Obv.  No legend. Heraclius, on left, and Heraclius Constantine, on right standing facing. Heraclius wears military dress.
Rev.  Large M between A / (N) / N / (O) and regnal indicator X / X (though not completely clear); above, cross or chi-rho; beneath officina number A; in ex., (Θ)ЄC.
SB 826
Hard to say with certainity that this is an example of this rare coin - unlisted in DOC - but the mint mark appears to be that Thessalonica. The stance of Heraclius and the stiff flare at the waist of his garments indicate he is wearing military attire, though the bottom of his robe or legs cannot be seen. The figure of Heraclius Constantine is also of the same size as that of his father, which would further support the argument for this later type.
Æ ½ follis of Thessalonica, 610-611, officina , 4.92g, 20.3mm, 185º.
Obv.  Blundered legend. Helmeted, draped and cuirassed bust of Heraclius facing, with short beard, holding globus cruciger.
Rev.  Large XX with dot between; above, cross; regnal year I at right; TЄS in exergue.
DOC 131, MIB 225, Ratto 1302, SB 828
It is curious to note that the ½ folles of this mint continued with the Latin numbering - XX - on the reverse for the first three years of Heraclius' reign before switching over to the Greek K.
Æ ½ follis of Thessalonica, 617-618, officina , 4.99g, 26mm, 190º.
Obv.  (dNhЄRACLIySPPAVG;  Heraclius and Heraclius Constantine facing, seated on backless throne, each crowned and holding globus cruciger in their right hand.
Rev.  Large K between A / N / N / O and regnal indicator U I / II; in ex., ΘЄC.
DOC v143 (Unlisted regnal year configuration UI/II), SB v830 (Unlisted regnal year configuration UI/II)
The regnal marking here is definitely UI / II and not the UI / III listed in the refs. The layout of the II on the second line leaves no space between the border for a worn or badly struck third I. DOC reads the figures here as seated; Wroth's BMC says they are standing; and Sear splits the difference, saying the figures are either seated or standing. In my judgement it's a difficult call: there are specimens where the two definitely appear seated, like the plate for DOC 144, but as often they strike me as standing.
Uncertain Eastern mint
AV solidus of Uncertain Eastern mint, 613-618, officina IX, 4.43g, 22.5mm, 135º.
Obv.  ddNNhЄRACLIyS ЄthЄR(ACONStPPA);  Facing busts of Heraclius, with short beard, on left, and smaller, beardless Heraclius Constantine to right, each wearing crown and chlamys; between their heads, cross.

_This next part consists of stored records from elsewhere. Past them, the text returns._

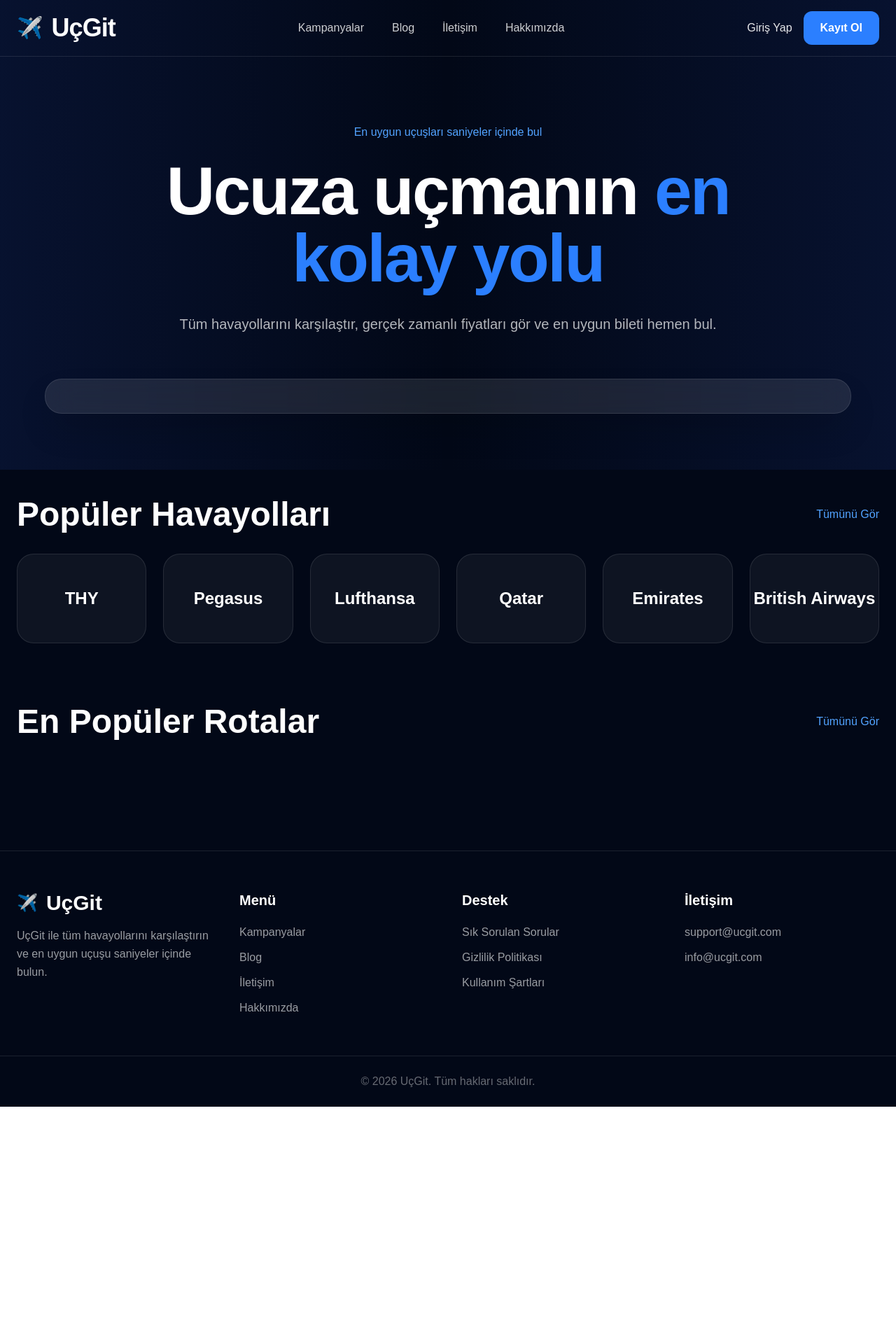
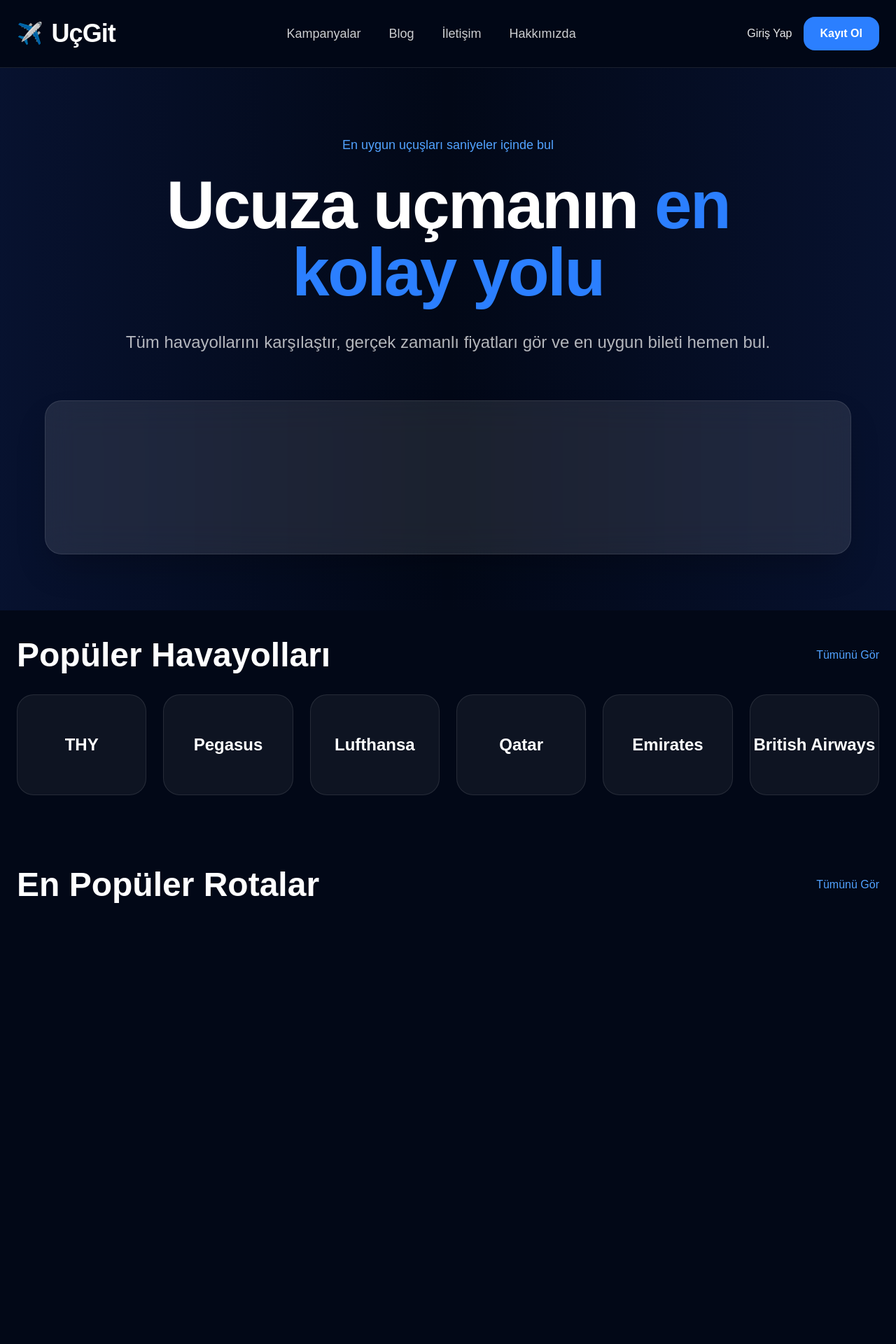
Before and after one commit to melihizzet/flight-platform, a Next.js app: page / in a window 1280 px wide. Shown: the top 1920 px of the page at 70% size. Before the commit the page ends 1581 px from the top, so only its background shows below. Built offline with nearby package versions, Linux system fonts and the light colour scheme.

Commit message:
Final responsive travelpayouts layout

```diff
--- a/app/page.tsx
+++ b/app/page.tsx
@@ -27,87 +27,120 @@ export default function HomePage() {
   }, []);
 
   return (
-    <main className="min-h-screen bg-[#020817] text-white">
+    <main className="min-h-screen bg-[#020817] text-white overflow-x-hidden">
+
+      {/* NAVBAR */}
+      <nav className="border-b border-white/10 sticky top-0 z-50 bg-[#020817]/90 backdrop-blur-xl">
+
+        <div className="max-w-7xl mx-auto px-6 h-24 flex items-center justify-between">
+
+          <div className="flex items-center gap-3">
+
+            <span className="text-3xl">✈️</span>
+
+            <span className="text-4xl font-black tracking-tight">
+              UçGit
+            </span>
+
+          </div>
+
+          <div className="hidden md:flex items-center gap-10 text-lg text-white/80">
+
+            <a href="#" className="hover:text-white transition">
+              Kampanyalar
+            </a>
+
+            <a href="#" className="hover:text-white transition">
+              Blog
+            </a>
+
+            <a href="#" className="hover:text-white transition">
+              İletişim
+            </a>
+
+            <a href="#" className="hover:text-white transition">
+              Hakkımızda
+            </a>
+
+          </div>
+
+          <div className="flex items-center gap-4">
+
+            <button className="text-white/90 font-medium hover:text-white">
+              Giriş Yap
+            </button>
+
+            <button className="bg-blue-500 hover:bg-blue-600 transition px-6 py-3 rounded-2xl font-semibold">
+              Kayıt Ol
+            </button>
+
+          </div>
+
+        </div>
+
+      </nav>
 
       {/* HERO */}
       <section className="relative overflow-hidden">
 
         <div className="absolute inset-0 bg-gradient-to-r from-blue-900/20 via-transparent to-blue-900/20" />
 
-        <nav className="relative z-20 border-b border-white/10">
-          <div className="max-w-7xl mx-auto px-6 h-20 flex items-center justify-between">
-
-            <div className="flex items-center gap-3">
-              <span className="text-3xl">✈️</span>
-
-              <span className="text-4xl font-black tracking-tight">
-                UçGit
-              </span>
-            </div>
-
-            <div className="hidden md:flex items-center gap-10 text-white/80 font-medium">
-              <a href="#">Kampanyalar</a>
-              <a href="#">Blog</a>
-              <a href="#">İletişim</a>
-              <a href="#">Hakkımızda</a>
-            </div>
-
-            <div className="flex items-center gap-4">
-              <button className="text-white/90 font-medium">
-                Giriş Yap
-              </button>
-
-              <button className="bg-blue-500 hover:bg-blue-600 transition px-6 py-3 rounded-xl font-semibold">
-                Kayıt Ol
-              </button>
-            </div>
-          </div>
-        </nav>
-
         <div className="relative z-10 max-w-7xl mx-auto px-6 pt-24 pb-20">
 
           <div className="text-center max-w-5xl mx-auto">
 
-            <p className="text-blue-400 mb-6">
+            <p className="text-blue-400 text-lg mb-6">
               En uygun uçuşları saniyeler içinde bul
             </p>
 
             <h1 className="text-6xl md:text-8xl font-black leading-none tracking-tight">
+
               Ucuza uçmanın{" "}
+
               <span className="text-blue-500">
                 en kolay yolu
               </span>
+
             </h1>
 
-            <p className="mt-8 text-xl text-white/70">
+            <p className="mt-8 text-2xl text-white/70 leading-relaxed">
               Tüm havayollarını karşılaştır, gerçek zamanlı fiyatları gör ve
               en uygun bileti hemen bul.
             </p>
+
           </div>
 
           {/* SEARCH */}
           <div className="mt-16 max-w-6xl mx-auto">
 
-            <div className="bg-white/10 backdrop-blur-xl border border-white/10 rounded-3xl p-6 shadow-2xl">
+            <div className="bg-white/10 backdrop-blur-xl border border-white/10 rounded-3xl p-6 shadow-2xl min-h-[220px] flex items-center">
 
-              <div id="tpwl-search"></div>
+              <div
+                id="tpwl-search"
+                className="w-full"
+              ></div>
 
             </div>
+
           </div>
+
         </div>
+
       </section>
 
       {/* AIRLINES */}
       <section className="max-w-7xl mx-auto px-6 py-10">
 
         <div className="flex items-center justify-between mb-8">
+
           <h2 className="text-5xl font-black">
             Popüler Havayolları
           </h2>
 
-          <a href="#" className="text-blue-400">
+          <a href="#" className="text-blue-400 hover:text-blue-300">
             Tümünü Gör
           </a>
+
         </div>
 
         <div className="grid grid-cols-2 md:grid-cols-3 lg:grid-cols-6 gap-6">
@@ -120,94 +153,127 @@ export default function HomePage() {
             "Emirates",
             "British Airways",
           ].map((airline) => (
+
             <div
               key={airline}
-              className="bg-white/5 border border-white/10 rounded-3xl h-32 flex items-center justify-center text-2xl font-bold hover:bg-white/10 transition"
+              className="bg-white/5 border border-white/10 rounded-3xl h-36 flex items-center justify-center text-2xl font-bold hover:bg-white/10 transition"
             >
+
               {airline}
+
             </div>
+
           ))}
+
         </div>
+
       </section>
 
-      {/* RESULTS */}
-      <section className="max-w-7xl mx-auto px-6 py-12">
+      {/* TICKETS */}
+      <section className="max-w-7xl mx-auto px-6 py-16">
 
-        <div className="flex items-center justify-between mb-8">
+        <div className="flex items-center justify-between mb-10">
 
           <h2 className="text-5xl font-black">
             En Popüler Rotalar
           </h2>
 
-          <a href="#" className="text-blue-400">
+          <a href="#" className="text-blue-400 hover:text-blue-300">
             Tümünü Gör
           </a>
+
         </div>
 
-        <div id="tpwl-tickets"></div>
+        <div
+          id="tpwl-tickets"
+          className="min-h-[500px] w-full"
+        ></div>
 
       </section>
 
+      <div className="h-20"></div>
+
       {/* FOOTER */}
-      <footer className="border-t border-white/10 mt-20">
+      <footer className="border-t border-white/10">
 
-        <div className="max-w-7xl mx-auto px-6 py-14 grid md:grid-cols-4 gap-10">
+        <div className="max-w-7xl mx-auto px-6 py-16 grid md:grid-cols-4 gap-10">
 
           <div>
-            <div className="flex items-center gap-3 mb-4">
+
+            <div className="flex items-center gap-3 mb-5">
+
               <span className="text-2xl">✈️</span>
 
               <span className="text-3xl font-black">
                 UçGit
               </span>
+
             </div>
 
-            <p className="text-white/60 leading-relaxed">
+            <p className="text-white/60 leading-relaxed text-lg">
               UçGit ile tüm havayollarını karşılaştırın ve en uygun uçuşu saniyeler içinde bulun.
             </p>
+
           </div>
 
           <div>
-            <h3 className="font-bold text-xl mb-5">
+
+            <h3 className="font-bold text-2xl mb-5">
               Menü
             </h3>
 
-            <div className="space-y-3 text-white/60">
+            <div className="space-y-3 text-white/60 text-lg">
+
               <p>Kampanyalar</p>
               <p>Blog</p>
               <p>İletişim</p>
               <p>Hakkımızda</p>
+
             </div>
+
           </div>
 
           <div>
-            <h3 className="font-bold text-xl mb-5">
+
+            <h3 className="font-bold text-2xl mb-5">
               Destek
             </h3>
 
-            <div className="space-y-3 text-white/60">
+            <div className="space-y-3 text-white/60 text-lg">
+
               <p>Sık Sorulan Sorular</p>
               <p>Gizlilik Politikası</p>
               <p>Kullanım Şartları</p>
+
             </div>
+
           </div>
 
           <div>
-            <h3 className="font-bold text-xl mb-5">
+
+            <h3 className="font-bold text-2xl mb-5">
               İletişim
             </h3>
 
-            <div className="space-y-3 text-white/60">
+            <div className="space-y-3 text-white/60 text-lg">
+
               <p>support@ucgit.com</p>
               <p>info@ucgit.com</p>
+
             </div>
+
           </div>
+
         </div>
 
-        <div className="border-t border-white/10 py-6 text-center text-white/40">
+        <div className="border-t border-white/10 py-8 text-center text-white/40">
+
           © 2026 UçGit. Tüm hakları saklıdır.
+
         </div>
+
       </footer>
+
     </main>
   );
 }
```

Rev.  VICTORIA AVGYIX;  Cross potent on three steps above CONOB.
Bendall_Jerusalem  (Northern Syria), DOC 188 (Alexandria), SB 852 (Jerusalem)

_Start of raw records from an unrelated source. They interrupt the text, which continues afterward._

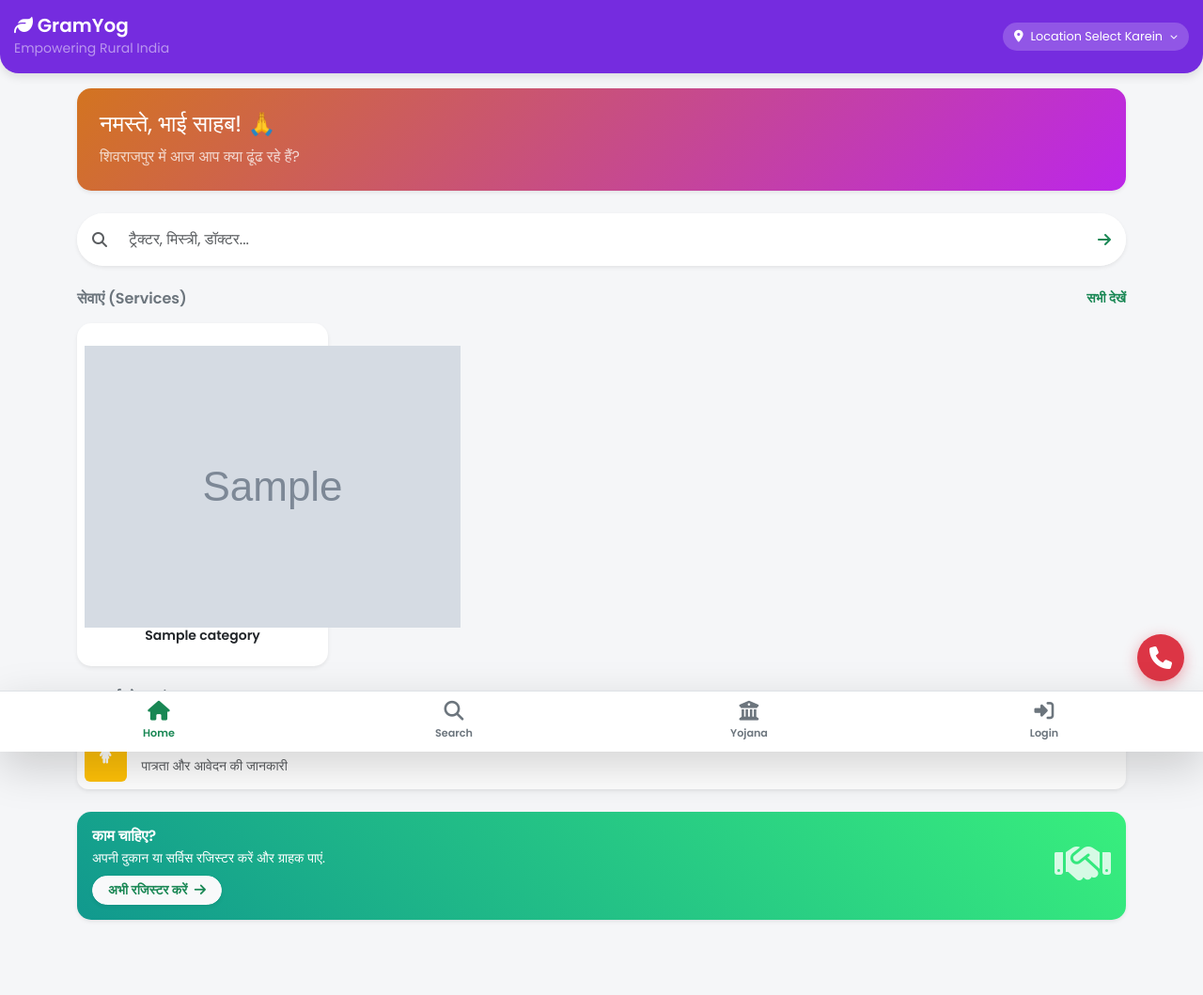
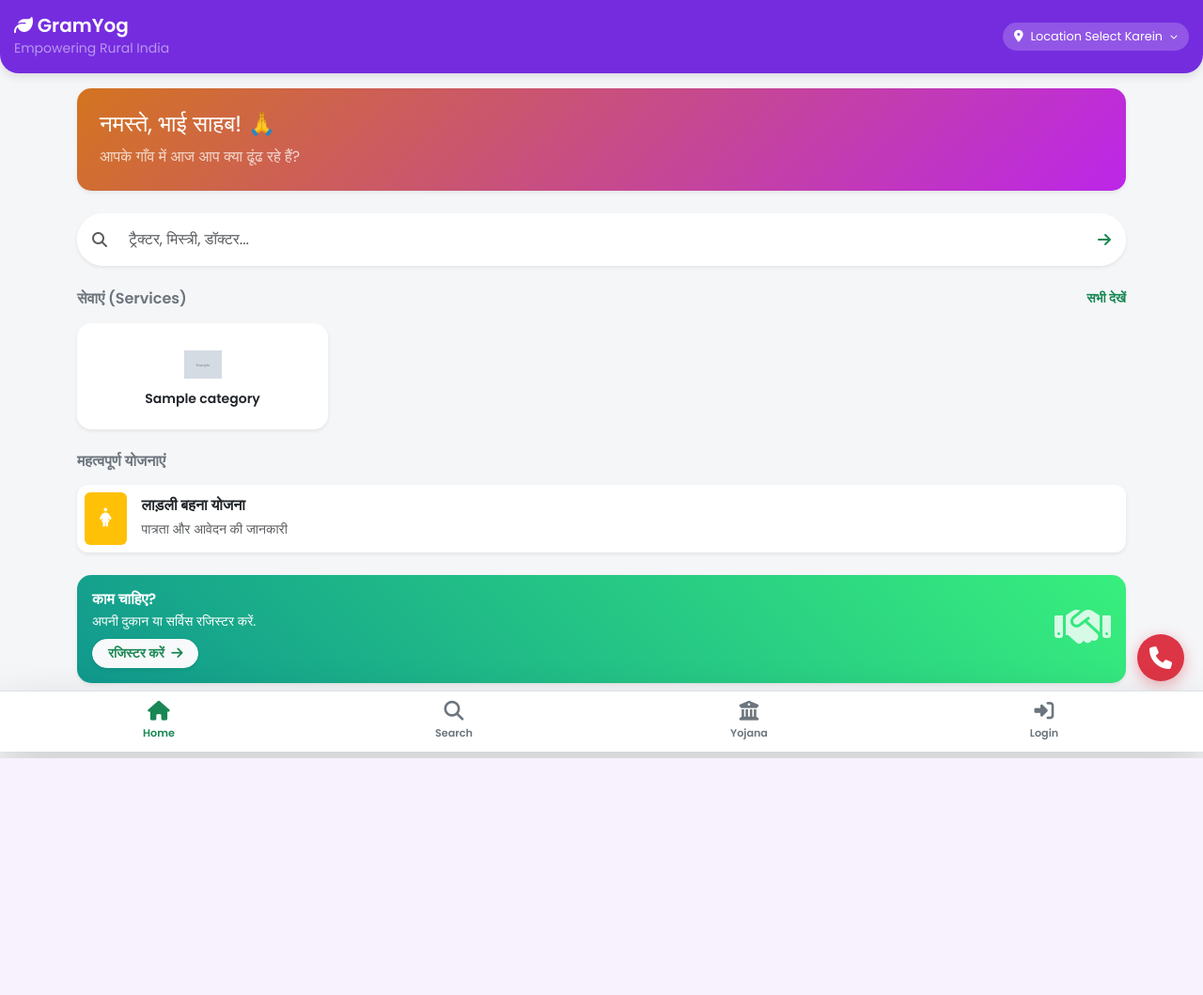
Before and after one commit to viveksahu1408/GramYog, a Django app: page / in a window 1280 px wide. Shown: the whole page at 94% size. After the commit the page ends 807 px from the top, so only its background shows below. Run offline with Django 5.2, Linux system fonts and the light colour scheme; tables that the repository leaves empty hold one stand-in row (values such as "Sample post"); grey boxes marked "Sample" are stand-in pictures; some web fonts are replaced.

Commit message:
Fixed UI Home screen make dynamic vilage name and icons

```diff
--- a/core/templates/core/home.html
+++ b/core/templates/core/home.html
@@ -4,17 +4,13 @@
 <div class="card border-0 shadow-sm mb-4" style="background: linear-gradient(135deg, #d37420, #bc26e9); color: white; border-radius: 15px;">
     <div class="card-body p-4">
         <h4>नमस्ते, भाई साहब! 🙏</h4>
-        <p class="mb-0 opacity-75">शिवराजपुर में आज आप क्या ढूंढ रहे हैं?</p>
+        <p class="mb-0 opacity-75">
+            {{ request.session.user_village_name|default:"आपके गाँव" }} में आज आप क्या ढूंढ रहे हैं?
+        </p>
     </div>
 </div>
 
-<!-- <div class="input-group shadow-sm mb-4 rounded-pill overflow-hidden bg-white">
-    <span class="input-group-text border-0 bg-white ps-3"><i class="fas fa-search text-muted"></i></span>
-    <input type="text" class="form-control border-0 py-3" placeholder="ट्रैक्टर, मिस्त्री, डॉक्टर...">
-    <span class="input-group-text border-0 bg-white pe-3"><i class="fas fa-microphone text-success"></i></span>
-</div> -->
-
-<form action="{% url 'search' %}" method="GET" class="mb-4">
+<form action="{% url 'service_list' %}" method="GET" class="mb-4">
     <div class="input-group shadow-sm rounded-pill overflow-hidden bg-white">
         <span class="input-group-text border-0 bg-white ps-3">
             <i class="fas fa-search text-muted"></i>
@@ -28,29 +24,55 @@
 
 <div class="d-flex justify-content-between align-items-center mb-3">
     <h6 class="fw-bold m-0 text-secondary">सेवाएं (Services)</h6>
-    <a href="#" class="text-success text-decoration-none small fw-bold">सभी देखें</a>
+    <a href="{% url 'service_list' %}" class="text-success text-decoration-none small fw-bold">सभी देखें</a>
 </div>
 
 <div class="row g-3">
     {% for cat in categories %}
     <div class="col-4 col-md-3 text-center">
-    <a href="{% url 'service_list' cat.slug %}" class="text-decoration-none">
-        <div class="card border-0 shadow-sm h-100 py-3" style="border-radius: 15px;">
+        <a href="{% url 'service_list_by_category' cat.slug %}" class="text-decoration-none">
+            <div class="card border-0 shadow-sm h-100 py-3" style="border-radius: 15px; transition: transform 0.2s;">
                 <div class="card-body p-2">
+
                     {% if cat.icon %}
-                    <img src="{{ cat.icon.url }}" ... (wahi same code) ...>
+                        <img src="{{ cat.icon.url }}" style="width: 40px; height: 40px; object-fit: contain;" class="mb-2">
                     {% else %}
-                    <i class="fas fa-tools ..."></i>
+                        <div class="mb-2">
+                            {% if "Tractor" in cat.name %}
+                                <i class="fas fa-tractor fa-2x text-warning"></i>
+                            {% elif "Electric" in cat.name or "Bijli" in cat.name %}
+                                <i class="fas fa-bolt fa-2x text-warning"></i>
+                            {% elif "Mistri" in cat.name or "Raj" in cat.name or "Construction" in cat.name %}
+                                <i class="fas fa-trowel-bricks fa-2x text-secondary"></i>
+                            {% elif "Plumber" in cat.name or "Nal" in cat.name %}
+                                <i class="fas fa-faucet fa-2x text-primary"></i>
+                            {% elif "Paint" in cat.name %}
+                                <i class="fas fa-paint-roller fa-2x text-danger"></i>
+                            {% elif "Driver" in cat.name or "Gadi" in cat.name %}
+                                <i class="fas fa-car fa-2x text-info"></i>
+                            {% elif "Welder" in cat.name %}
+                                <i class="fas fa-fire fa-2x text-dark"></i>
+                            {% elif "Carpenter" in cat.name or "Badhai" in cat.name %}
+                                <i class="fas fa-chair fa-2x text-success"></i>
+                            {% elif "Tent" in cat.name %}
+                                <i class="fas fa-campground fa-2x text-danger"></i>
+                            {% else %}
+                                <i class="fas fa-briefcase fa-2x text-primary"></i> {% endif %}
+                        </div>
                     {% endif %}
-                <h6 class="card-title small fw-bold mb-0 text-dark">{{ cat.name }}</h6>
+
+                    <h6 class="card-title small fw-bold mb-0 text-dark text-truncate">{{ cat.name }}</h6>
                 </div>
             </div>
-    </a> </div>
+        </a>
+    </div>
     {% endfor %}
 </div>
 
 <div class="mt-4">
     <h6 class="fw-bold mb-3 text-secondary">महत्वपूर्ण योजनाएं</h6>
+
+    <a href="{% url 'schemes' %}" class="text-decoration-none text-dark">
         <div class="card border-0 shadow-sm p-2 d-flex flex-row align-items-center" style="border-radius: 12px;">
             <div class="bg-warning text-white rounded p-3 me-3">
                 <i class="fas fa-female fa-lg"></i>
@@ -60,13 +82,15 @@
                 <small class="text-muted">पात्रता और आवेदन की जानकारी</small>
             </div>
         </div>
+    </a>
+
     <div class="card border-0 shadow-sm mt-4 text-white" style="background: linear-gradient(45deg, #11998e, #38ef7d); border-radius: 15px;">
         <div class="card-body p-3 d-flex justify-content-between align-items-center">
             <div>
                 <h6 class="fw-bold mb-1">काम चाहिए?</h6>
-            <p class="small mb-2 opacity-90">अपनी दुकान या सर्विस रजिस्टर करें और ग्राहक पाएं.</p>
+                <p class="small mb-2 opacity-90">अपनी दुकान या सर्विस रजिस्टर करें.</p>
                 <a href="{% url 'register_provider' %}" class="btn btn-light btn-sm rounded-pill text-success fw-bold px-3 shadow-sm">
-                अभी रजिस्टर करें <i class="fas fa-arrow-right ms-1"></i>
+                    रजिस्टर करें <i class="fas fa-arrow-right ms-1"></i>
                 </a>
             </div>
             <div style="font-size: 3rem; opacity: 0.8;">
@@ -74,6 +98,5 @@
             </div>
         </div>
     </div>
-
 </div>
 {% endblock %}
```
Lines whose indentation alone changed are shown as unchanged.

The attribution to Jerusalem for this type, with the squat figures of Heraclius and his son, is made by Bendall and Hendy, and backed by Sear. DOC, published before Bendall and Hendy's thesis, attributes this type to Alexandria, whilst Hahn gives it to Cyprus. Grierson, in DOC, says he is merely following Bellinger in assigning them to Alexandria. Though he himself claims to doubt this attribution, he begs off by saying he has no better solution to offer. The type seen here, with the reverse inscription ending IX is the type most strongly associated with Jerusalem. "Bendall, in his recent article on the "Jerusalem" coinage, concludes the evidence is against the Heraclius and Heraclius Constantine solidi being struck at that city. Site finds suggest a mint in either Egypt or northern Syria, with the latter being more probable. These solidi belong in the same category as the bronze issues of Seleucia Isauria and Isaura, being the products of temporary military mints supporting the army as it advances against the Persian occupiers of Byzantine Syria and the east." CNG Triton VIII catalogue, Nov 2004. Simon Bendell's interesting article on the coinage of Jerusalem, in which he discusses the various types ascribed to Jerusalem and evaluates the evidence for each, can be found on the web at http://www.persee.fr/web/revues/home/prescript/article/numi_0484-8942_2003_num_6_159_2517.
Last modified on 05 Jan 2017